╭─ RECORDS SUPPLIED
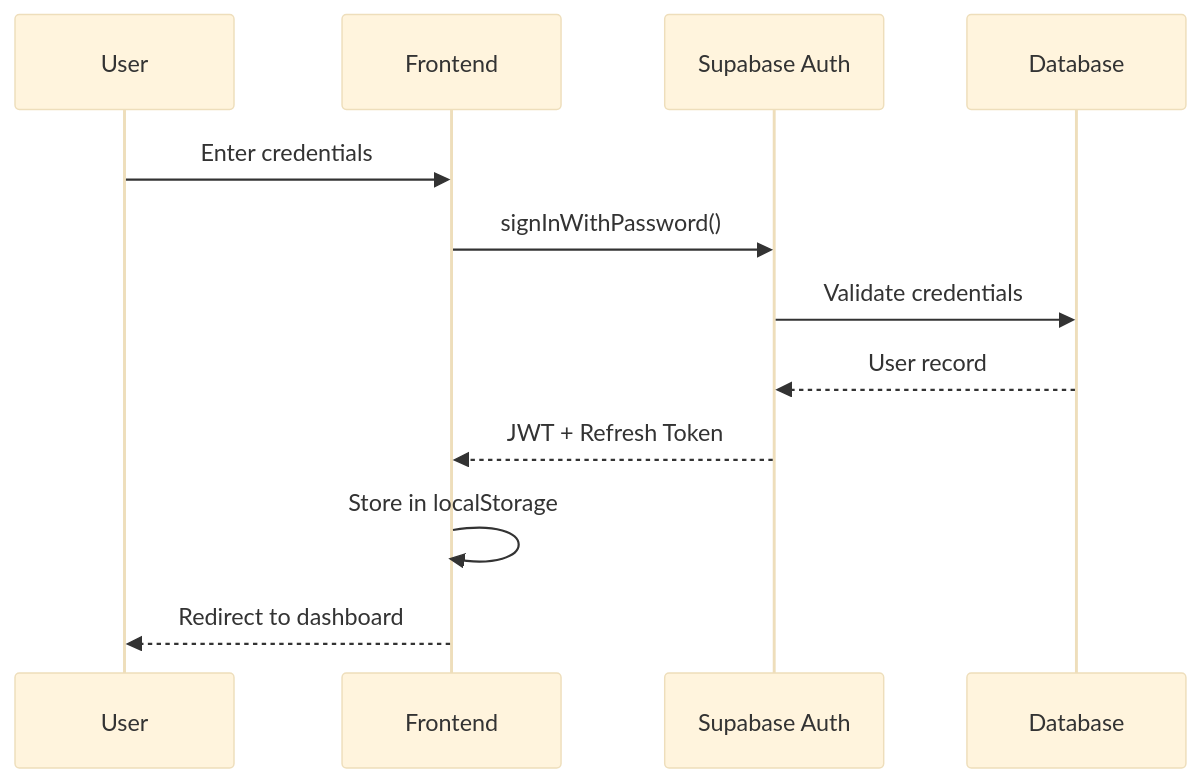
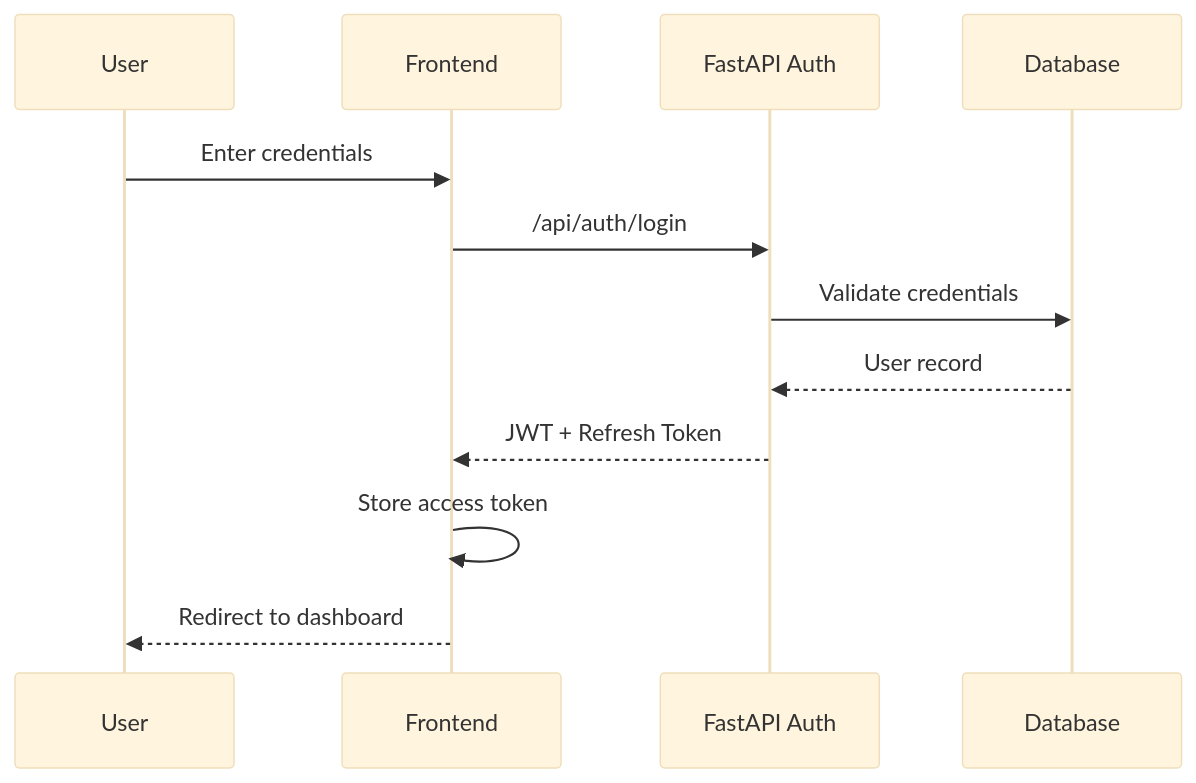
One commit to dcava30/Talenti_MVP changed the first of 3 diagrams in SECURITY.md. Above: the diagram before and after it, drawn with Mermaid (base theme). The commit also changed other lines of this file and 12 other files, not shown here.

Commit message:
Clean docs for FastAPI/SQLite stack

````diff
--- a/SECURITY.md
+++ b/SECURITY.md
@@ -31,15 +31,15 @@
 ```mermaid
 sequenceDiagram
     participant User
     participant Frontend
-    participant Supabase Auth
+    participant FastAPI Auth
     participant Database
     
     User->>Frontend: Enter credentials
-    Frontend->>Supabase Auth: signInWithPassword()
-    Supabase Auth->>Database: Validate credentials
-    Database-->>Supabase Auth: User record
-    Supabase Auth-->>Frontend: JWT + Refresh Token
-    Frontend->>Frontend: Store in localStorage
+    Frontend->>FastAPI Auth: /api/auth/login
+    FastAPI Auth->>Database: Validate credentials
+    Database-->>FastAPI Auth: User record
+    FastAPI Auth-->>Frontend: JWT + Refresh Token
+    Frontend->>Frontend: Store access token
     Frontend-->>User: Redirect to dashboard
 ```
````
╰─
= WHAT TO PRODUCE =
Start at the line with "Store in localStorage". Give that line and every line after it again, word for word, through the last line above.

= RESULT BELOW =
-    Frontend->>Frontend: Store in localStorage
+    Frontend->>FastAPI Auth: /api/auth/login
+    FastAPI Auth->>Database: Validate credentials
+    Database-->>FastAPI Auth: User record
+    FastAPI Auth-->>Frontend: JWT + Refresh Token
+    Frontend->>Frontend: Store access token
     Frontend-->>User: Redirect to dashboard
 ```
````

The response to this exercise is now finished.